---- Information supplied
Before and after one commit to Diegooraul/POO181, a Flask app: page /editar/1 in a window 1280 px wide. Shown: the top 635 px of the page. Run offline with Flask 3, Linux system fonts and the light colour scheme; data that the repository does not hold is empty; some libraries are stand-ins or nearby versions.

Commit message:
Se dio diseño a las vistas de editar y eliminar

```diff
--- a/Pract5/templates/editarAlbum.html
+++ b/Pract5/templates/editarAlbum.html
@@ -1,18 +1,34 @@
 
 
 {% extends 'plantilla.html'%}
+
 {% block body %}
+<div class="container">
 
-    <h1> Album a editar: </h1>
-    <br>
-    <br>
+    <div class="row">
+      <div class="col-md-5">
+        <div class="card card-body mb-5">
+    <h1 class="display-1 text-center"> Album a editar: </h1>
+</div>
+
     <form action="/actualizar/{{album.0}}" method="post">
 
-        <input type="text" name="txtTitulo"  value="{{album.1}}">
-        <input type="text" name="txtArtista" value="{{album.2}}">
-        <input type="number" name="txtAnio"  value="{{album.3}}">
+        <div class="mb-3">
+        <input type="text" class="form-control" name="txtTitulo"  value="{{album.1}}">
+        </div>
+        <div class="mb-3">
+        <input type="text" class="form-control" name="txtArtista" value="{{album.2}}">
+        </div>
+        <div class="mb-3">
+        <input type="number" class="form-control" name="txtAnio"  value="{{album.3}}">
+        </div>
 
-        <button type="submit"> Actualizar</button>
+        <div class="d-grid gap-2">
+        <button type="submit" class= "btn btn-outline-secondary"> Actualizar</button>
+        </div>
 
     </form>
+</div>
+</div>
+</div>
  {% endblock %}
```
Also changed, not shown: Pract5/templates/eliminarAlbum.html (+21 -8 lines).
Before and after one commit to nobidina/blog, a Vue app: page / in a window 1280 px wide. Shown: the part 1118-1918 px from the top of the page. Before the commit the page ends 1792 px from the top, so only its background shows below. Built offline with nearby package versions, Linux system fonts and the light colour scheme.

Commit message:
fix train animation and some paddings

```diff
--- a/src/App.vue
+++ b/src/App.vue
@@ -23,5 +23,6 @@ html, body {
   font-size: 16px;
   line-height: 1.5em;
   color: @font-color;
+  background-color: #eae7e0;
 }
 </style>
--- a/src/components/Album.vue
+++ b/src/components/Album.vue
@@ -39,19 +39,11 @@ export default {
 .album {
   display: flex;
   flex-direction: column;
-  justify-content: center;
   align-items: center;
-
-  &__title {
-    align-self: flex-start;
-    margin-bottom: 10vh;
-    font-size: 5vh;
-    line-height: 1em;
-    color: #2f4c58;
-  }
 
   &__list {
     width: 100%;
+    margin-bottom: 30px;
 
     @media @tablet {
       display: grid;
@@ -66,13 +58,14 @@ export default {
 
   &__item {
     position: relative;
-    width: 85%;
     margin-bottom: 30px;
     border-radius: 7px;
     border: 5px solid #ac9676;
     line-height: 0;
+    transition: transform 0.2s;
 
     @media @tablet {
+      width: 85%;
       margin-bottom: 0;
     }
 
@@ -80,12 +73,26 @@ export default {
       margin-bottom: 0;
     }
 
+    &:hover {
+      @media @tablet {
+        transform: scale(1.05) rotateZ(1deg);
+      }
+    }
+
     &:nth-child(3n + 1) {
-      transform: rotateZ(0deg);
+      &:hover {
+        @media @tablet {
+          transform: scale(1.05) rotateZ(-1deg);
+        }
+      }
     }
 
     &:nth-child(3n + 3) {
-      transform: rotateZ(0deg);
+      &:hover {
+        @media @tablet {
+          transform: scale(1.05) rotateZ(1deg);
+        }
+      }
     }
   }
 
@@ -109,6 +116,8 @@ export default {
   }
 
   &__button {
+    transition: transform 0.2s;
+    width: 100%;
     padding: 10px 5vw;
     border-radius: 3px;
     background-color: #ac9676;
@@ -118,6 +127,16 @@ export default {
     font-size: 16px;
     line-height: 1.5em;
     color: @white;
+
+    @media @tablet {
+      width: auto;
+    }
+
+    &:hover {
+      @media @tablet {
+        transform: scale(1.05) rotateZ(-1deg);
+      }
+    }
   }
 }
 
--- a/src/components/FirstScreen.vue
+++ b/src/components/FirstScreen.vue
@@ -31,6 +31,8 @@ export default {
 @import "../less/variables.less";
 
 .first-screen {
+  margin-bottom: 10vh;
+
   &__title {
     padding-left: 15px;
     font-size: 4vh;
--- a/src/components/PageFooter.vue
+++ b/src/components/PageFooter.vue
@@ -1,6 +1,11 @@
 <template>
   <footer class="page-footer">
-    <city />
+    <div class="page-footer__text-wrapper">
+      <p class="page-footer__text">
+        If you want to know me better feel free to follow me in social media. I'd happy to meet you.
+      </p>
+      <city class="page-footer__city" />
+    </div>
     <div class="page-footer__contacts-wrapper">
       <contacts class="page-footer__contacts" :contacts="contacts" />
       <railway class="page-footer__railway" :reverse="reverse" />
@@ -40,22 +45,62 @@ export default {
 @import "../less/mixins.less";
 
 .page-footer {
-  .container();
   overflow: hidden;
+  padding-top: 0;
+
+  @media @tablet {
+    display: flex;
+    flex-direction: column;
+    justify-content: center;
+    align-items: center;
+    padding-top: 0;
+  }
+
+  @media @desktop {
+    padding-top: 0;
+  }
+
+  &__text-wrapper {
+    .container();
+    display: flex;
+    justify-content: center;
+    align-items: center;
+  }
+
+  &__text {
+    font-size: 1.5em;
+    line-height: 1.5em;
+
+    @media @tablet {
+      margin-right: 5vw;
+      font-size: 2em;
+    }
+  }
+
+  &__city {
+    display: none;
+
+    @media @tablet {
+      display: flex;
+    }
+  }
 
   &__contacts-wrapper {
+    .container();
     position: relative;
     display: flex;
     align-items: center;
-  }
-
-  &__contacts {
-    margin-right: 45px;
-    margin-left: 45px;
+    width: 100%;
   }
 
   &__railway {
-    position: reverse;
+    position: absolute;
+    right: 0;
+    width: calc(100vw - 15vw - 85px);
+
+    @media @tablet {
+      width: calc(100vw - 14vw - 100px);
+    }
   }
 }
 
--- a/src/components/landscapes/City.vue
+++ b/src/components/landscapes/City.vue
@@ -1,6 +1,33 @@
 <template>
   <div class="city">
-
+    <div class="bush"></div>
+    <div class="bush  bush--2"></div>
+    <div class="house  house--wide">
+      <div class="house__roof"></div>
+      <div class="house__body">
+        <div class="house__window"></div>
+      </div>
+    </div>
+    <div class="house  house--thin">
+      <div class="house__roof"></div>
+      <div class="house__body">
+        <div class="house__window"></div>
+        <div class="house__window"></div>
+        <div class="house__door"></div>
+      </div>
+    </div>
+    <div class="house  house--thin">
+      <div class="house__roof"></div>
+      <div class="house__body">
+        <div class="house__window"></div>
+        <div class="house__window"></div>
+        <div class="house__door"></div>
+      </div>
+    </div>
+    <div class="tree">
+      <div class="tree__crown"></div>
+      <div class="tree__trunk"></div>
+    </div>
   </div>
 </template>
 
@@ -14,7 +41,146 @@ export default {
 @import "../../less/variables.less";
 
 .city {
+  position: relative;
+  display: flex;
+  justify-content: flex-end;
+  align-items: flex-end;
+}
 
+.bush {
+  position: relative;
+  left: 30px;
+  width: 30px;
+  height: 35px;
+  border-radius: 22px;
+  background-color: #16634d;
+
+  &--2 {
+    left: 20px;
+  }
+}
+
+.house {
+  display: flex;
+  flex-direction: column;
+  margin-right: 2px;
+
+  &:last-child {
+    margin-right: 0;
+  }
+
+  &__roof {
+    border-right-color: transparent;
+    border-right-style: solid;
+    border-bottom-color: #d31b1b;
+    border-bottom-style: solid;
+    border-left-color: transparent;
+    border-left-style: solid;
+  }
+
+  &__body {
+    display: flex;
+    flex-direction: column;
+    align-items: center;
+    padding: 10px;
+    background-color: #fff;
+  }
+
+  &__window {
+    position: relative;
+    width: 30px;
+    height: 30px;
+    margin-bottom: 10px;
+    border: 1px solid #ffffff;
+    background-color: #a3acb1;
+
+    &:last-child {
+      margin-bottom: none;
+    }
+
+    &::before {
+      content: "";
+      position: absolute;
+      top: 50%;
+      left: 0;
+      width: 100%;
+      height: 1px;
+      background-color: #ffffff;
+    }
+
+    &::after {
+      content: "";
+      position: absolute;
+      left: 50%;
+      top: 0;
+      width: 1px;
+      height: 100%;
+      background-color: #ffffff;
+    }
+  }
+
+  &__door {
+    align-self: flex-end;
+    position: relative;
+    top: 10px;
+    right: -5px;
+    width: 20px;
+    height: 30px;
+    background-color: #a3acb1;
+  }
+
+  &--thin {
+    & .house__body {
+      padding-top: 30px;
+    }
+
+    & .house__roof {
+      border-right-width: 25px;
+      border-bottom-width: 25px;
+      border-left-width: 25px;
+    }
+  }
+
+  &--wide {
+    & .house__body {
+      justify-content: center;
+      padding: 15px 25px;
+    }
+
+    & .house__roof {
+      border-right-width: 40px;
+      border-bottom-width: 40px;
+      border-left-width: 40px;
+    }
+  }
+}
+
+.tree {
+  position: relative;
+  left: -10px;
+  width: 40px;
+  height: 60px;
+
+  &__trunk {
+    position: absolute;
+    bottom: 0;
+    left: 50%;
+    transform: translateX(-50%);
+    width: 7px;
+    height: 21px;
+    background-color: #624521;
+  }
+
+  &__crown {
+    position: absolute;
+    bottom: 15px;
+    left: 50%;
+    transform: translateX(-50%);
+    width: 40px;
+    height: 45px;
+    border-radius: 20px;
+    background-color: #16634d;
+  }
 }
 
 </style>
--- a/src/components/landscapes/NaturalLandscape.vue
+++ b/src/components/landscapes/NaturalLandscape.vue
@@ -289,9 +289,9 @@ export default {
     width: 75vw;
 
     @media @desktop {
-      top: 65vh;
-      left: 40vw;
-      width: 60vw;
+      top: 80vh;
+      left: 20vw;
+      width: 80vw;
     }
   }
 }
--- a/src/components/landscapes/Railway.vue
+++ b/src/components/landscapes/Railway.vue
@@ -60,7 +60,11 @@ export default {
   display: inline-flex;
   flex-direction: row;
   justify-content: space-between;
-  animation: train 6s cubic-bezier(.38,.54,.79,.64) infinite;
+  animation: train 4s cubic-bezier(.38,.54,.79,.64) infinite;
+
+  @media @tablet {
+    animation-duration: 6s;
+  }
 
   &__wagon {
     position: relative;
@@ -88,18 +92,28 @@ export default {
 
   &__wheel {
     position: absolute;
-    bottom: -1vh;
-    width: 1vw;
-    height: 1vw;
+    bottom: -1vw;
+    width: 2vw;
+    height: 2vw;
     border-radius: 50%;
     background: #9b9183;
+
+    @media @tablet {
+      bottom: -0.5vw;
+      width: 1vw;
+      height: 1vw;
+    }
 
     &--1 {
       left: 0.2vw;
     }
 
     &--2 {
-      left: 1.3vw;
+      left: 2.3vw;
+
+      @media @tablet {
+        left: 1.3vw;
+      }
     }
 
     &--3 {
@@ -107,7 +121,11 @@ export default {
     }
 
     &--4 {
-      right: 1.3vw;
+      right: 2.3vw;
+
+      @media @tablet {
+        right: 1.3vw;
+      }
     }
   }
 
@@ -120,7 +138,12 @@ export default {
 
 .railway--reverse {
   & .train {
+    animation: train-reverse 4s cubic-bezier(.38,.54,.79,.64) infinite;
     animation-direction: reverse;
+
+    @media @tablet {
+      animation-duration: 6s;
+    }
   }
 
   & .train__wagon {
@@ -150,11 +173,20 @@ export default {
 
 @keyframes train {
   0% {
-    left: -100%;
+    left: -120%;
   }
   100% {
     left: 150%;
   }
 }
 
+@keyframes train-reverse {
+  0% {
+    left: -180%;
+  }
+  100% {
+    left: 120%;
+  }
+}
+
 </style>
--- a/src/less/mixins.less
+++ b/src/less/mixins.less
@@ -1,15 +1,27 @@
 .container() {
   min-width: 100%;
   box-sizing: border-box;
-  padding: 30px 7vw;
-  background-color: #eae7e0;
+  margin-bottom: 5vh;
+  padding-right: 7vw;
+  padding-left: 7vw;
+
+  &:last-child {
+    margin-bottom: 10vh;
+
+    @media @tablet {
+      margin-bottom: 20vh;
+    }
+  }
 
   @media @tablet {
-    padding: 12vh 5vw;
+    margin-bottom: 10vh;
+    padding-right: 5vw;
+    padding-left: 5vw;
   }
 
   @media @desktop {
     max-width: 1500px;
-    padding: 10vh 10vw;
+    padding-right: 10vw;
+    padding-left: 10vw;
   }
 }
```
--------
→ Task brief: Note every line of the entries in which "editarAlbum" appears, and copy it down.

→ Output for this task:
--- a/Pract5/templates/editarAlbum.html
+++ b/Pract5/templates/editarAlbum.html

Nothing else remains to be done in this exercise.